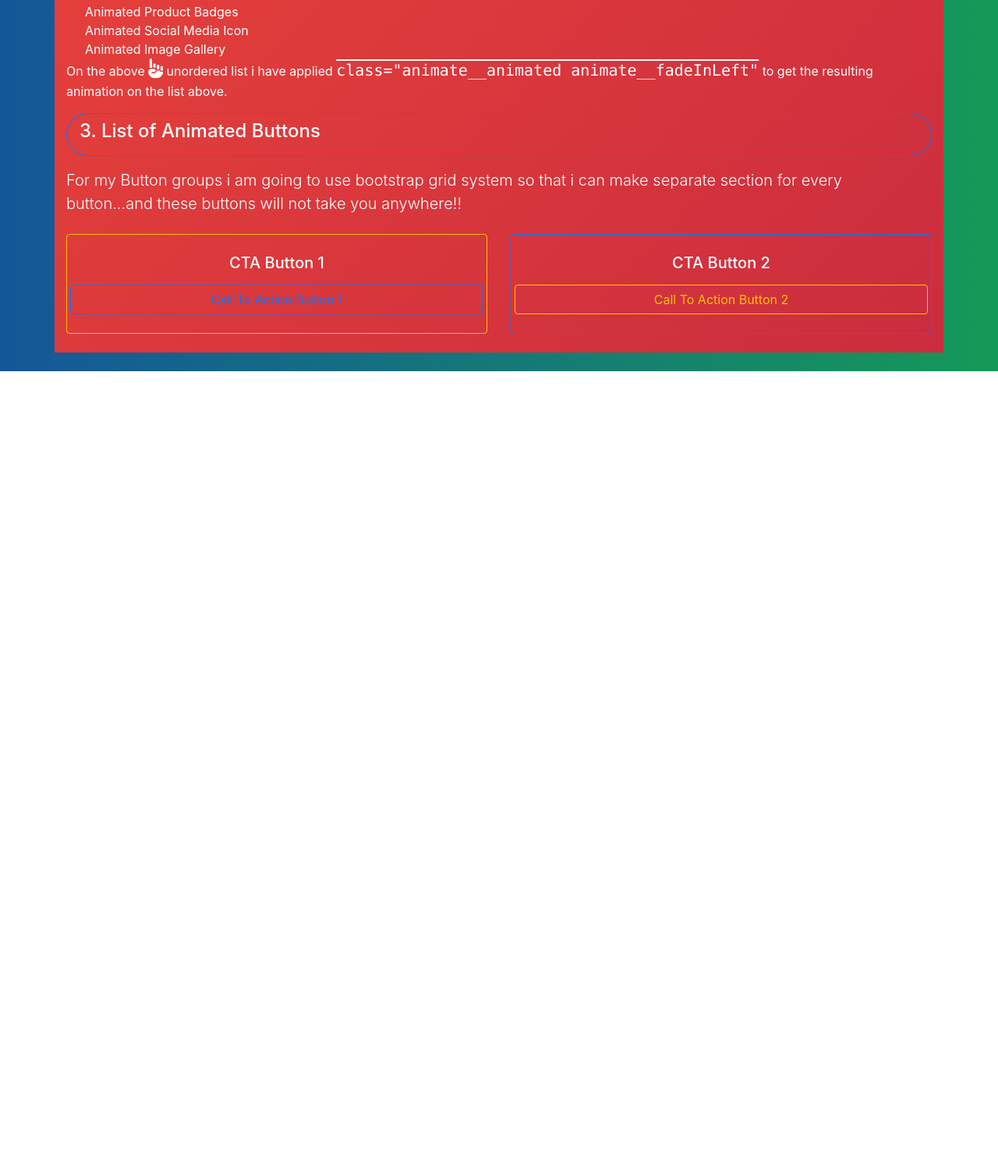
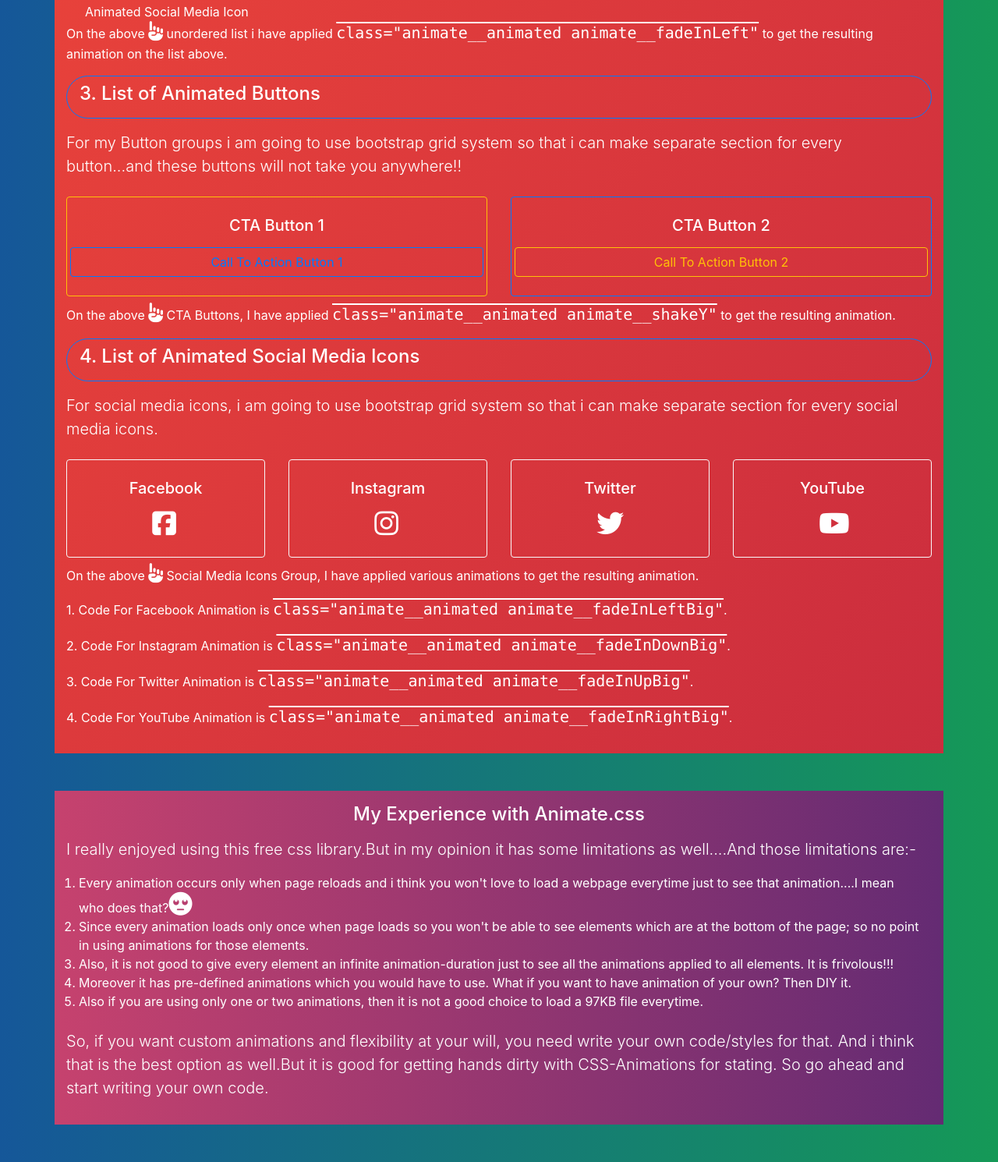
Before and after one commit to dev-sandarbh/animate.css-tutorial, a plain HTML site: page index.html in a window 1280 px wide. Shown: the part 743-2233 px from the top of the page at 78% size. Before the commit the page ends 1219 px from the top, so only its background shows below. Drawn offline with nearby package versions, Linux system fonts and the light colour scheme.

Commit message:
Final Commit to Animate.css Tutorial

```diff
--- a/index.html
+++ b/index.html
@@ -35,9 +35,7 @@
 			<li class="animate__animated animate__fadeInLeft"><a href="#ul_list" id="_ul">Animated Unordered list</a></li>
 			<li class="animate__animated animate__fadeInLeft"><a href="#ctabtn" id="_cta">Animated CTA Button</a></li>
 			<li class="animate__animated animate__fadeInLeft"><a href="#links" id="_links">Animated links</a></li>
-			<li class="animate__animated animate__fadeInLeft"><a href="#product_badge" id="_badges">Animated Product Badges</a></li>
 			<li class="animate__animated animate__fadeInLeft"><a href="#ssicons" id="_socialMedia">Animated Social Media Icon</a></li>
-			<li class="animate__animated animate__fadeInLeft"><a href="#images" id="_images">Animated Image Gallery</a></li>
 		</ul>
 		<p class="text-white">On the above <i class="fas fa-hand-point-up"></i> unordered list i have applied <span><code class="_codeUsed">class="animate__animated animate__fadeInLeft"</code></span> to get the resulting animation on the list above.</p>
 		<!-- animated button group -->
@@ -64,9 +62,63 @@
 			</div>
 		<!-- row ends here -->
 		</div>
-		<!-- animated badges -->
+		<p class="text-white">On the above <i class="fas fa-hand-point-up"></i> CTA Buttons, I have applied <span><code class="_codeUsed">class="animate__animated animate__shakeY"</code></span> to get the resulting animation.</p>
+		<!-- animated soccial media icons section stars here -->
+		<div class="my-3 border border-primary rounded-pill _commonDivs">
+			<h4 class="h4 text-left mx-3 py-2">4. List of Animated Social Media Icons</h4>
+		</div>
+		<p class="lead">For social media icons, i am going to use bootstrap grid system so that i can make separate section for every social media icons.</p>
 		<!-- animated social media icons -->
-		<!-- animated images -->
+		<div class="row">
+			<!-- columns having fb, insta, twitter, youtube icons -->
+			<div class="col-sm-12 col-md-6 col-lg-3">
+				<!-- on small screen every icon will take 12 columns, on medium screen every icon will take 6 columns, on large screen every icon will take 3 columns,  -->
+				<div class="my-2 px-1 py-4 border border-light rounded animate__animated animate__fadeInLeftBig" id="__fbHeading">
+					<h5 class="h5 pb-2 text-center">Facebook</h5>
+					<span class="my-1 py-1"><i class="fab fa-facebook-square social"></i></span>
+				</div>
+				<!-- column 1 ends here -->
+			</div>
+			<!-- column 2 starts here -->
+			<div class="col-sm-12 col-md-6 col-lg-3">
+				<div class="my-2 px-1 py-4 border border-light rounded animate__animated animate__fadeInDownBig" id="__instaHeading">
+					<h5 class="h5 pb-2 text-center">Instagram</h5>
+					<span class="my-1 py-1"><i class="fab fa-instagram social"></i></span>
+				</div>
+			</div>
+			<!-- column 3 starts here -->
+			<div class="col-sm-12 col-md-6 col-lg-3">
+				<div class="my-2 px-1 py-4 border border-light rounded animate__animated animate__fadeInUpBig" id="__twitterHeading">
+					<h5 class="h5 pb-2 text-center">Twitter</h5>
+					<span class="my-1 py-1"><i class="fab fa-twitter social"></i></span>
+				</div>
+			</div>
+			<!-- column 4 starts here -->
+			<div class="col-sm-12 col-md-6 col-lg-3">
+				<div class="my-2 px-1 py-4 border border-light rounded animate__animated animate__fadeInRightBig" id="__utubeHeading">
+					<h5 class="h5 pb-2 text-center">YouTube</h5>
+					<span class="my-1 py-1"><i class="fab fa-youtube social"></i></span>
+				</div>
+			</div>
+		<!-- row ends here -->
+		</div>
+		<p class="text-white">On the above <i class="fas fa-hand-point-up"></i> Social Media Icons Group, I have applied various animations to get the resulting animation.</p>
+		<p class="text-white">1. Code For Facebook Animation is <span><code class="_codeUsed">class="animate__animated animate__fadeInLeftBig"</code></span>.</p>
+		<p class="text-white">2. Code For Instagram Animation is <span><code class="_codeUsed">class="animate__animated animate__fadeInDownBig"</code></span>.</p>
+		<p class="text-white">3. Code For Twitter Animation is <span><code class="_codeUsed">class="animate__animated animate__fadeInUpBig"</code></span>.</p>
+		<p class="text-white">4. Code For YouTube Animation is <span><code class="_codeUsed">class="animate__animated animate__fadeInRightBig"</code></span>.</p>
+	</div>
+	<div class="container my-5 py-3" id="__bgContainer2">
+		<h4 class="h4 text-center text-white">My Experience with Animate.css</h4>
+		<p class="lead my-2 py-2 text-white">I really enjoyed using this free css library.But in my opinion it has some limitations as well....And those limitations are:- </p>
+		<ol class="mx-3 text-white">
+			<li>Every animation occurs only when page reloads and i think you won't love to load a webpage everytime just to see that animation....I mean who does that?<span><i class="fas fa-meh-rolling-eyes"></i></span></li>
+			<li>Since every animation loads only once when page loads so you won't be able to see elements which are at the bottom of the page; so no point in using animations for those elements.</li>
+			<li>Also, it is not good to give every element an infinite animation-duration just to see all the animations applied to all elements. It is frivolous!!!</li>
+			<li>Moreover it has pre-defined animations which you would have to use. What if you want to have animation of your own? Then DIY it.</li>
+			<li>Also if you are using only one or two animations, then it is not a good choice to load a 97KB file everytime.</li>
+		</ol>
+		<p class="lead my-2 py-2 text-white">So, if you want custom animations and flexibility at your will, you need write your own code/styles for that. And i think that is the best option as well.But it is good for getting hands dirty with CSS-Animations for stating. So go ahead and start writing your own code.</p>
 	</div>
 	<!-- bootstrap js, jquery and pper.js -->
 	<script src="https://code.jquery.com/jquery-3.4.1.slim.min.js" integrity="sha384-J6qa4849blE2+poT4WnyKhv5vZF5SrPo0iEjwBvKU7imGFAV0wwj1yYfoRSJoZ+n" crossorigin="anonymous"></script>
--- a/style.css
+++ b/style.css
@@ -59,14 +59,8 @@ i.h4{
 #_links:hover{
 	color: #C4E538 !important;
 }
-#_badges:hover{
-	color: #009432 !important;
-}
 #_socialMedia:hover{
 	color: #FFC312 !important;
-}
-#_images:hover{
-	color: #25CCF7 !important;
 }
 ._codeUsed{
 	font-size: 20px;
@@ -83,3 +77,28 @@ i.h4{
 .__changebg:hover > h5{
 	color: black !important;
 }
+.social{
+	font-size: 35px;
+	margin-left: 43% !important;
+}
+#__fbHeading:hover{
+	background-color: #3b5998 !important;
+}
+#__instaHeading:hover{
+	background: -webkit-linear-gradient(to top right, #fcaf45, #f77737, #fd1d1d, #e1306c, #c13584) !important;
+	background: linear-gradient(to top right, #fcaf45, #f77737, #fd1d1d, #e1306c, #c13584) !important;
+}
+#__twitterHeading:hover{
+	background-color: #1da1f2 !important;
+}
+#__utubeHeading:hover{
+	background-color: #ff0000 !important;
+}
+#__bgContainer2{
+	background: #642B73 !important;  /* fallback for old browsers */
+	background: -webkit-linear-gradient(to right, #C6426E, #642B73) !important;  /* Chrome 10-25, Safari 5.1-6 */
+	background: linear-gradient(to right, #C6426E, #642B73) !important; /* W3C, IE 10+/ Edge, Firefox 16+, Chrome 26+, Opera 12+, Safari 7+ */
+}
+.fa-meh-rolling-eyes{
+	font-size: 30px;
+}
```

* * *

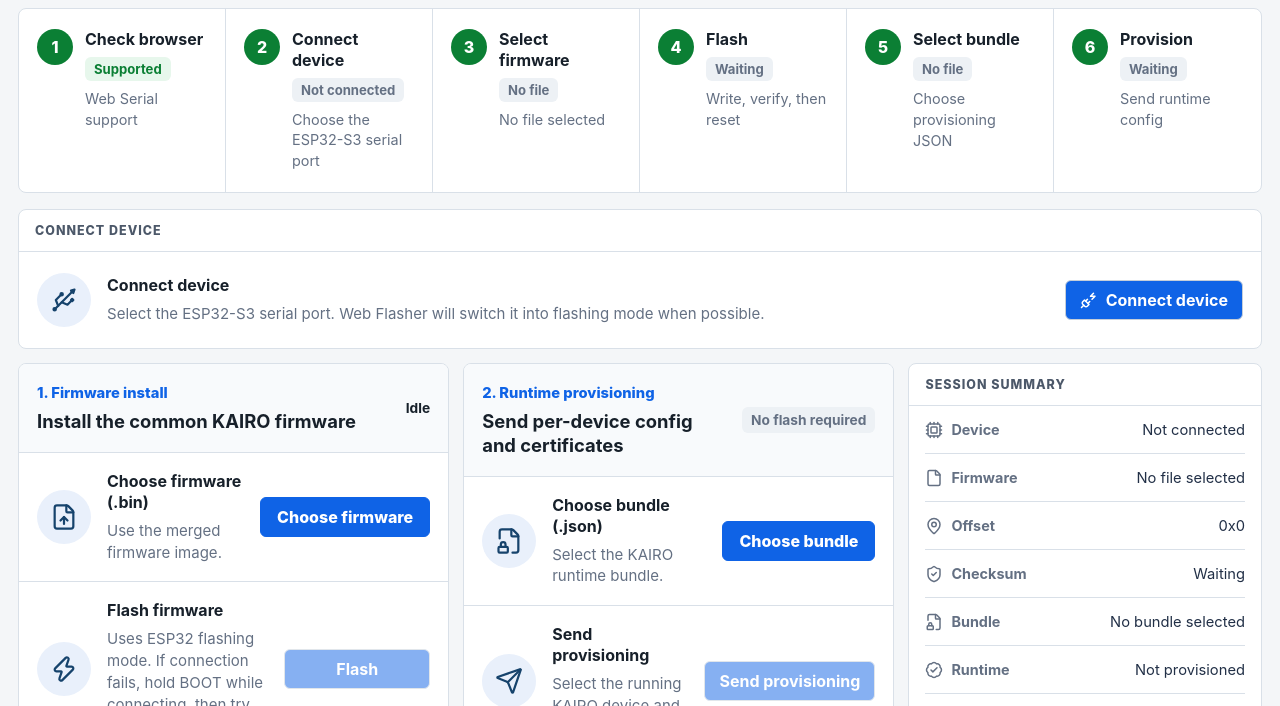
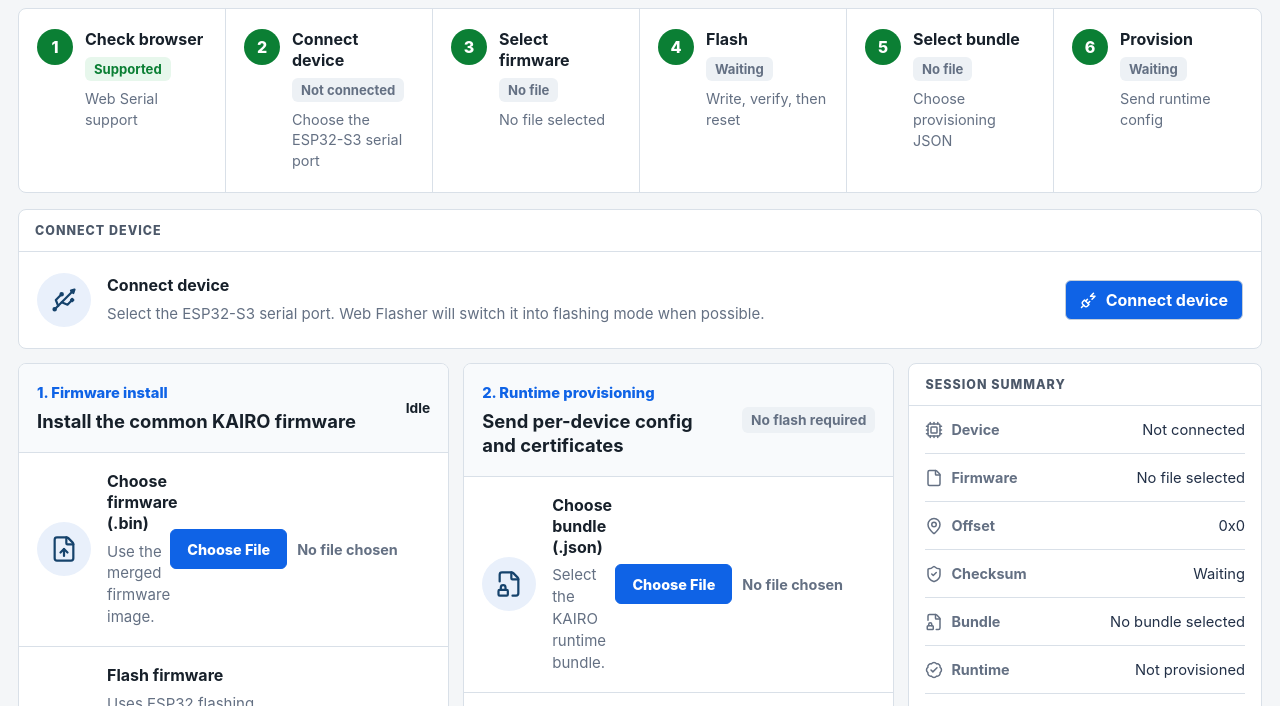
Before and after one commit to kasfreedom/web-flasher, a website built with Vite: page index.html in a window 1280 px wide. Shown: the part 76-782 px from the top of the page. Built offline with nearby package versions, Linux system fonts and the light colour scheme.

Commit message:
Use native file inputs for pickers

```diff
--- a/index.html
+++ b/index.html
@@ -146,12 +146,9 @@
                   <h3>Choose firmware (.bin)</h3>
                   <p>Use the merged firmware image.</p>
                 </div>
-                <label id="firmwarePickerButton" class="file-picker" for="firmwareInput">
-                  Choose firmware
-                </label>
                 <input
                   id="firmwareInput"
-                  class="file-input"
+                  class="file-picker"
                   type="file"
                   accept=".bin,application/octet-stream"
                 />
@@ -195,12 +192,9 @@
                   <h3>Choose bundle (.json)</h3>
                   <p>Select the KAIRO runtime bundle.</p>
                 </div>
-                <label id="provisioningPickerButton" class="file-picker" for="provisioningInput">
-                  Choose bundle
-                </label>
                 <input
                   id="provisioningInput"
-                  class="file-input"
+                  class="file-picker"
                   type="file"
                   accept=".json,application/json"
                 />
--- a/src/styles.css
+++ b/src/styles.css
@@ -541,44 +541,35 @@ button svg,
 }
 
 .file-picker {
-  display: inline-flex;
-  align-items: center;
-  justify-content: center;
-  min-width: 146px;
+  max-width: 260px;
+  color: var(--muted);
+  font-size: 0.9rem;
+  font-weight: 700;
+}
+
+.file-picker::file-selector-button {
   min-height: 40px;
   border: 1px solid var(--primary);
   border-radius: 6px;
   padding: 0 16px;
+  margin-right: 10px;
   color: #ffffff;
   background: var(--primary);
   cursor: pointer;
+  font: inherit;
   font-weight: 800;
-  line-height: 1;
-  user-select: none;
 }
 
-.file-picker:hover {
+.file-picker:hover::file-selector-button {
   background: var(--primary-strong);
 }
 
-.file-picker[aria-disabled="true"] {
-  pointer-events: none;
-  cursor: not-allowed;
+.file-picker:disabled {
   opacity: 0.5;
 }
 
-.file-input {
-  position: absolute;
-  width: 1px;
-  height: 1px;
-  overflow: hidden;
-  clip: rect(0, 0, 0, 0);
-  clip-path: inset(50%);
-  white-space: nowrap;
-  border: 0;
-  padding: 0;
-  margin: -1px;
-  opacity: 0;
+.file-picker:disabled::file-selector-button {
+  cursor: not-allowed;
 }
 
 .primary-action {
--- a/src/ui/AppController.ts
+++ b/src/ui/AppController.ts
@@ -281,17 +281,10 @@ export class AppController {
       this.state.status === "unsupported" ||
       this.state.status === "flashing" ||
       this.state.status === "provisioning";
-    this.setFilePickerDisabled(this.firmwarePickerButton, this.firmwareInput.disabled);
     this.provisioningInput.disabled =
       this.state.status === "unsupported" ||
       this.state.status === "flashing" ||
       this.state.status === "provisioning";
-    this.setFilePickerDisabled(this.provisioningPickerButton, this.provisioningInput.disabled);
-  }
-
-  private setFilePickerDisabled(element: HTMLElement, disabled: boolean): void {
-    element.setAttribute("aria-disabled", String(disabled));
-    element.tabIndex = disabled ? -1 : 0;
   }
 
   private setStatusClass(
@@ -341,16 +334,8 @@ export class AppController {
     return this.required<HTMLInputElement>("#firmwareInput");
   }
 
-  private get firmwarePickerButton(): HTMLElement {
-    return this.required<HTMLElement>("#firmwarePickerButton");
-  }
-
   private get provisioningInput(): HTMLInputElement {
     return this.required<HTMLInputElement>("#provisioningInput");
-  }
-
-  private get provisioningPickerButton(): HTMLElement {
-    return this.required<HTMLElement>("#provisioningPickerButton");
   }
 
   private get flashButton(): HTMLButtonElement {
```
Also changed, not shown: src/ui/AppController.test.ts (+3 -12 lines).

WORK ORDER>
Report each line of the material above where the word "rounded" appears.

SOLUTION FOR THIS PROBLEM>
+		<div class="my-3 border border-primary rounded-pill _commonDivs">
+				<div class="my-2 px-1 py-4 border border-light rounded animate__animated animate__fadeInLeftBig" id="__fbHeading">
+				<div class="my-2 px-1 py-4 border border-light rounded animate__animated animate__fadeInDownBig" id="__instaHeading">
+				<div class="my-2 px-1 py-4 border border-light rounded animate__animated animate__fadeInUpBig" id="__twitterHeading">
+				<div class="my-2 px-1 py-4 border border-light rounded animate__animated animate__fadeInRightBig" id="__utubeHeading">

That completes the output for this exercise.